FT 4th Feb 2015 read more »
The Department for Energy and Climate Change (DECC) has today (4 February) awarded 18 organisations £1.28m to help them reduce peak electricity demand, as part of the UK’s first ever Energy Demand Reduction (EDR) auction. Participants in the EDR pilot made their applications for a cut of the money based on how much energy they could save and at what cost. The funds went to businesses running projects – such as LED lighting or efficient motors – that could save energy in the cheapest way possible.
Edie 4th Feb 2015 read more »
The Scottish Government’s budget for 2015-06 contained a welcome £20 million surprise bonus to help tackle fuel poverty. This measure was not part of the earlier Budget figures but was part of the overall allocation of £114 million investment in energy-efficiency funding approved yesterday in Holyrood. There are currently around 900,000 households in fuel poverty in Scotland – about 40% of the total.
Scottish Energy News 5th Feb 2015 read more »
Landlords will be banned from renting out Britain’s draughtiest homes from 2018 in a bid to cut energy bills and carbon emissions. The new regulations are expected to help around a million tenants who are paying as much as £1,000 a year more than the average annual bill of £1,265 because of poorly insulated homes. Campaigners hailed the move as potentially the most significant piece of legislation in a generation aimed at improving the UK’s building stock, which is some of the oldest and leakiest in Europe. Ed Davey, the energy and climate secretary, will present the regulations in parliament on Thursday. They will force landlords to upgrade the energy efficiency of hundreds o f thousands of homes currently rated F and G to a minimum of E by 1 April 2018 – or face being unable to let them until they improve the rating. Almost 10% of the UK’s 4.2m privately rented homes currently fall below the E rating.
Guardian 5th Feb 2015 read more »

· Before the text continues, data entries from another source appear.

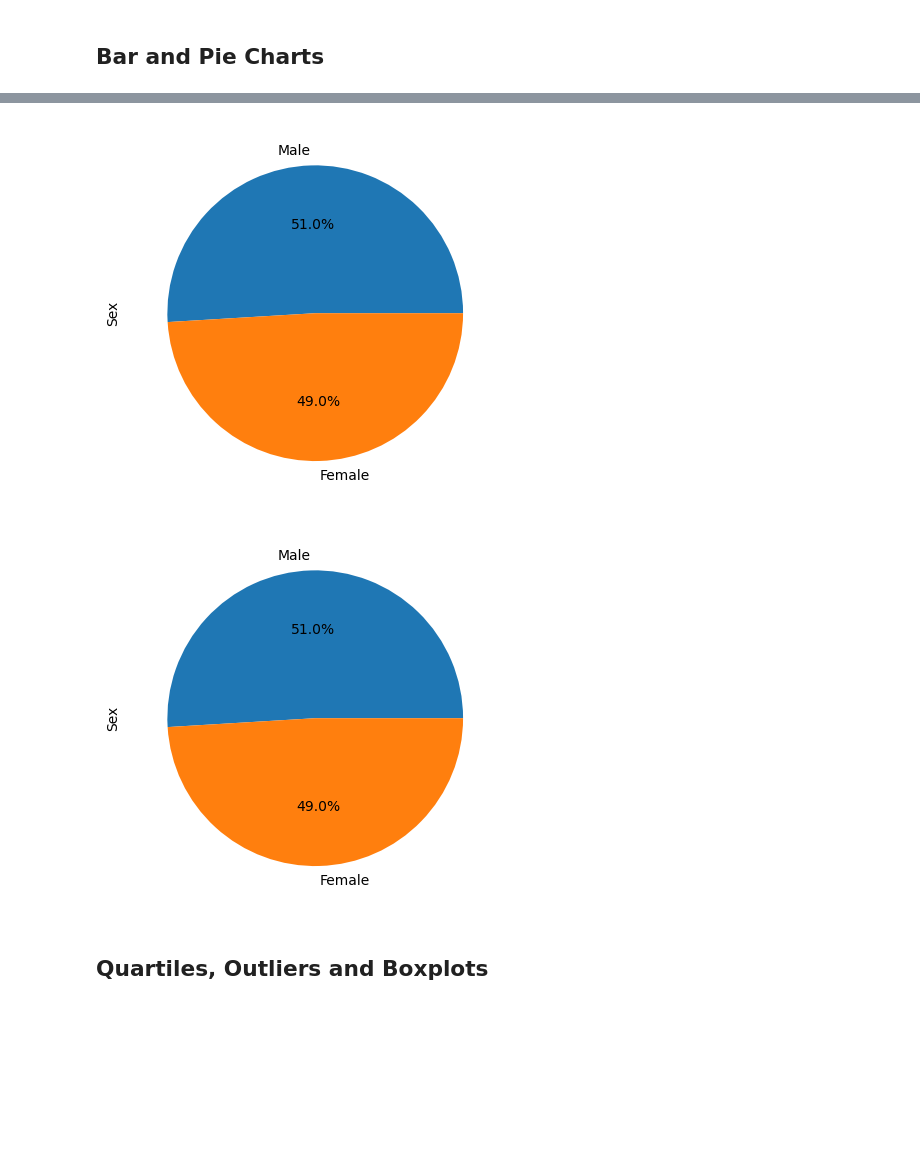
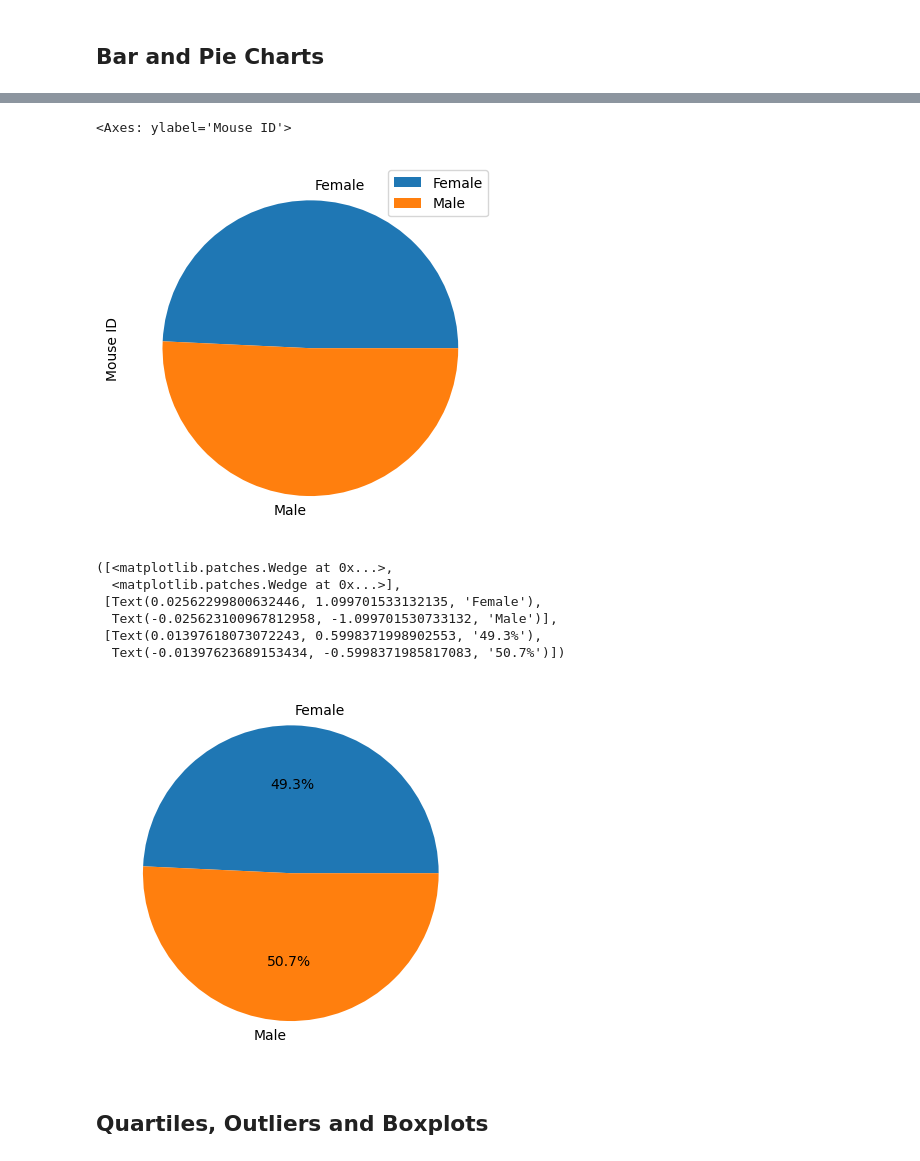
Before and after one commit to GueroGuero/matplotlib-challenge, a Jupyter notebook: Pymaceuticals/pymaceuticals_starter.ipynb, the cells around one changed output, grey strips where cells are left out. Cells and saved outputs as stored; diff of their text form; code cells hidden in the pictures; blank space fills up the shorter version.

```diff
--- a/Pymaceuticals/pymaceuticals_starter.ipynb
+++ b/Pymaceuticals/pymaceuticals_starter.ipynb
@@ -154,11 +166,26 @@ tumor_summary
 # %%
 # Generate a pie plot showing the distribution of female versus male mice using Pandas
+MouseGender = cleandata.groupby(["Sex"]).count()
+MouseGender
+piepandas = MouseGender.plot.pie(y="Mouse ID")
+piepandas
 # %% [output]
+<Axes: ylabel='Mouse ID'>
-[figure, old version]
+[figure, new version]
 # %%
 # Generate a pie plot showing the distribution of female versus male mice using pyplot
+MouseGender
+labels = ["Female", "Male"]
+
+plt.pie(MouseGender["Mouse ID"], labels=labels, autopct="%1.1f%%")
 # %% [output]
+([<matplotlib.patches.Wedge at 0x...>,
+  <matplotlib.patches.Wedge at 0x...>],
+ [Text(0.02562299800632446, 1.099701533132135, 'Female'),
+  Text(-0.025623100967812958, -1.099701530733132, 'Male')],
+ [Text(0.01397618073072243, 0.5998371998902553, '49.3%'),
+  Text(-0.01397623689153434, -0.5998371985817083, '50.7%')])
-[figure, old version]
+[figure, new version]
 # %% [markdown]
 ## Quartiles, Outliers and Boxplots
 # %%
```
Also changed, not shown: parts of 4 cells of this notebook.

A potential fracking political time-bomb has been revealed ticking away below the surface of the moratorium on unconventional drilling for shale gas which was announced last month by Scottish Energy Minister Fergus Ewing. For although the moratorium has prospective – rather than retrospective – effect, there are a number of live licence applications for unconventional shale gas exploration in the Central Belt being considered by the UK Department of Energy (DECC). These applications were made during DECC’s 14th round of onshore licensing – and before the Scottish Government’s moratorium. If the UK government decides to issue licences to such applications, this would spark a heated policy and powers debate between Holyrood and Westminster, as well as having significant impact on the development of the onshore gas industry.
Scottish Energy News 5th Feb 2015 read more »